Diverse Gender Identities and Pastoral Care

Some of you may be aware of a recently published booklet from the Church of Scotland, entitled Diverse Gender Identities and Pastoral Care. For information on how to obtain copies and how to download the booklet free of charge see https://www.resourcingmission.org.uk/shop/diverse-gender-identities-and-pastoral-care

As the booklet explains in its opening page, it is the official response of the Mission and Discipleship Council of the Church of Scotland, ‘working with the Church and Society Council and others where appropriate,’ to a deliverance proposed from the floor of the General Assembly of 2016 and approved by that Assembly. The deliverance instructed the above Councils to ‘promote congregational learning and awareness of the issues that transgender and gender-non-conforming people experience in order to better facilitate pastoral care to and the inclusion of transgender and gender non-conforming people at a local level.’ 
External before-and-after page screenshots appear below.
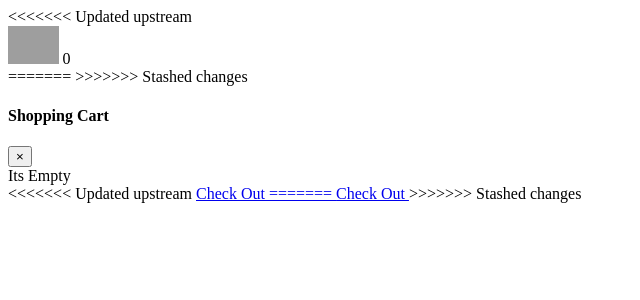
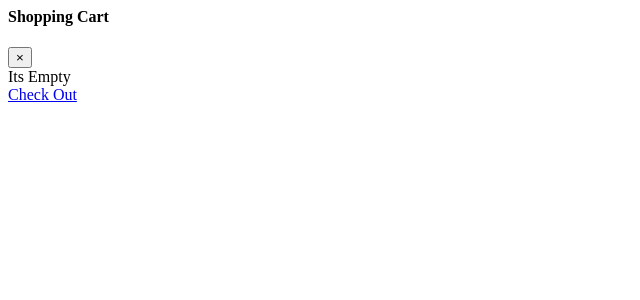
Before and after one commit to Jairus0317/DP2-Sem2-2020-FoodEdge-Manamgement-System, a PHP site: page /ShoppingCart.php in a window 1280 px wide. Shown: the top 300 px of the page, without its empty margins (0-640 px from the left). Run offline with PHP 8.4, Linux system fonts and the light colour scheme; grey boxes are pictures that could not be loaded.

Commit message:
Update ShoppingCart.php

```diff
--- a/component/ShoppingCart.php
+++ b/component/ShoppingCart.php
@@ -1,26 +1,3 @@
-<<<<<<< Updated upstream
-
-
-<div class="ShoppingCartIcon">
-	<input type="image" src="images/ShoppingCart.png" width="4%" data-toggle="modal" data-target="#ShoppingCartModal"></input>
-	<span class="badge badge-danger">
-		<?php
-		if(isset($_SESSION["ShoppingCart"]))
-		{
-			echo count($_SESSION["ShoppingCart"]);
-		}
-
-		else
-		{
-			echo '0';
-		}
-		?>
-	</span>
-</div>
-
-
-=======
->>>>>>> Stashed changes
 <!-- The Modal -->
 <div class="modal fade" id="ShoppingCartModal">
 	<div class="modal-dialog modal-lg modal-dialog-centered">
@@ -86,11 +63,7 @@
 
 <!-- Modal footer -->
 			<div class="modal-footer">
-<<<<<<< Updated upstream
-				<a href="payment.php"> Check Out </button>
-=======
 				<a href="payment.php"> Check Out </a>
->>>>>>> Stashed changes
 			</div>
 
 		</div>
```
The booklet does reasonably well what the strict letter – and, indeed, the spirit – of the deliverance asked for: it raises awareness of the issues experienced by transgender and gender-non-conforming people, a first step to facilitating pastoral care and inclusion of such persons in local congregational settings. It also goes beyond the strict terms of the deliverance to give us a little insight into the experience of a minister, a spouse and a parent learning to deal with these issues more or less ‘out of the blue’ – again, all appropriate enough for a wider understanding of the issues, not least in raising the consciousness of ministers, elders and members of the Church to issues that are likely to already be affecting one or more families in each of our congregations.

In various places, the booklet goes beyond the ‘issues experienced’ to allow us to hear some of the biblical and theological interpretations of those writing and this, I believe, is where a church Council which has ‘Discipleship’ as a prominent aspect of its title might have been a little wiser in terms of either editing at least the most detailed of these specific comments, or, providing more mainline interpretations alongside them. This is particularly the case with the penultimate contribution to the booklet from Maxwell who is a minister of the Metropolitan Community Church.

While this booklet should help to make Kirk Sessions and congregations aware of some of the basic feelings, concerns and issues that transgender and gender-non-conforming people are grappling with, it is insufficient on its own and will require to be supplemented by other more thorough treatments of the wider pastoral issues – for example, the impact of transition on family units, non-transgender spouses and children; the regrets of some who have undergone transitioning surgery; stories of some who have been delivered from gender dysphoria as a result of coming to faith in Jesus Christ; etc. – plus, of course, study of the biblical and theological issues related to transgenderism.

In the future, CFS would hope to make further resources available on what has become a significant issue for present-day society in the Western world.

[P.S. For clarification, it should be noted that the Church of Scotland booklet mentioned above is NOT (as has been suggested elsewhere online) the Church of Scotland’s response to the recent Scottish Government consultation on issues around Transgenderism. The process that led to this booklet was initiated long before the SG’s consultation and had a completely different purpose. As far as we are aware, the Church of Scotland has not made an official response to the SG consultation.]